The childhood of the legend of the German chess was during Germany’s most difficult period: at the end of World War II, his hometown of Dresden was destroyed completely. In 1946, Uhlmann’s family returned home and his father introduced Uhlmann to the basics of chess. Only five years later, the rising star won his country’s junior national championship and later became the leading East German chess player who won the right to play at the 1956 Olympiad in Moscow. From that time onwards, Uhlmann regularly participated in the East German championships, winning 11 of them.
The GDR’s success at Olympiads was modest when compared to their Western compatriots, but the emergence of GDR’s new leader changed this fundamentally. Two years later, a team of four players that was led by Uhlmann thrashed FRG 3.5:0.5 and overtook them at the tournament. The pre-eminent East German player defeated Wolfgang Unzicker. The two Wolfgangs were friends and their matches at tournaments inevitably ended in short draws, but Uhlmann led 3:0 in team competitions.
Wolfgang Uhlmann played in super-tournaments regularly, where he faced the world’s strongest players. He achieved victory or draw against all world champions, starting with Max Euwe and ending with Anatoly Karpov, as well as winning tens of first-class tournaments. In 1970, Uhlmann qualified for the Candidates Tournament after passing the Interzonal, but he lost to Bent Larsen in the quarter-final. In the first Match of the Century, he played for Team World at the 7th board, where he lost 1.5:2.5 against Mark Taimanov.
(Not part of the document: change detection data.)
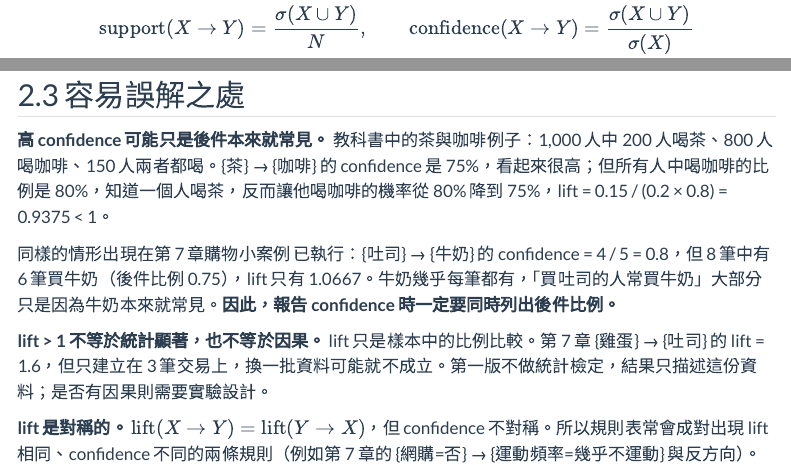
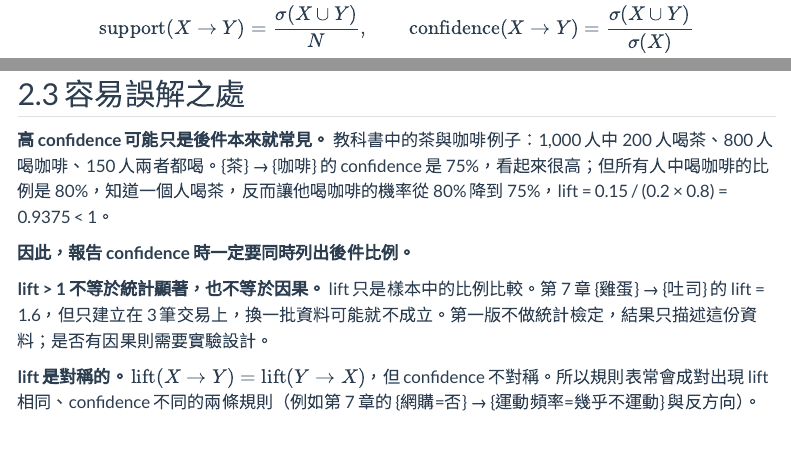
Before and after one commit to baymax6716/association-rules-skill, a Quarto document (docs/skill-guide.qmd): the page in a window 1100 px wide, from 1760 px down before the commit and from 1690 px down after it, so that both start at the same text, and a second part further down, joined at a grey line. Rendered offline with R 4.5, knitr and Pandoc in place of Quarto, with nearby package versions; menus at the side of the page are left out.

Commit message:
Trim measure explanations in guide
Co-Authored-By: Claude Opus 5.5 <noreply@anthropic.com>

```diff
--- a/docs/skill-guide.qmd
+++ b/docs/skill-guide.qmd
@@ -115,7 +113,7 @@
 
 **高 confidence 可能只是後件本來就常見。** 教科書中的茶與咖啡例子：1,000 人中 200 人喝茶、800 人喝咖啡、150 人兩者都喝。{茶} → {咖啡} 的 confidence 是 75%，看起來很高；但所有人中喝咖啡的比例是 80%，知道一個人喝茶，反而讓他喝咖啡的機率從 80% 降到 75%，lift = 0.15 / (0.2 × 0.8) = 0.9375 < 1。
 
-同樣的情形出現在第 7 章購物小案例 [已執行]{.badge-run}：{吐司} → {牛奶} 的 confidence = 4 / 5 = 0.8，但 8 筆中有 6 筆買牛奶（後件比例 0.75），lift 只有 1.0667。牛奶幾乎每筆都有，「買吐司的人常買牛奶」大部分只是因為牛奶本來就常見。**因此，報告 confidence 時一定要同時列出後件比例。**
+**因此，報告 confidence 時一定要同時列出後件比例。**
 
 **lift > 1 不等於統計顯著，也不等於因果。** lift 只是樣本中的比例比較。第 7 章 {雞蛋} → {吐司} 的 lift = 1.6，但只建立在 3 筆交易上，換一批資料可能就不成立。第一版不做統計檢定，結果只描述這份資料；是否有因果則需要實驗設計。
 
```
Also changed, not shown: docs/skill-guide.qmd (2 more changed lines), 1 other file.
He was considered the foremost expert on the French Defence, which was his signatory move for many years. Wolfgang Uhlmann helped published chess literature in the GDR and he promoted chess with his lectures and sessions. Right before his 80th birthday, he met Viktor Korchnoi at a super tournament of rapid chess in Zurich: the match was uncompromising and contentious, and it finished with a score of 2:2, but with no draws!
The grandmaster died on August 24, 2020, at the age of 85.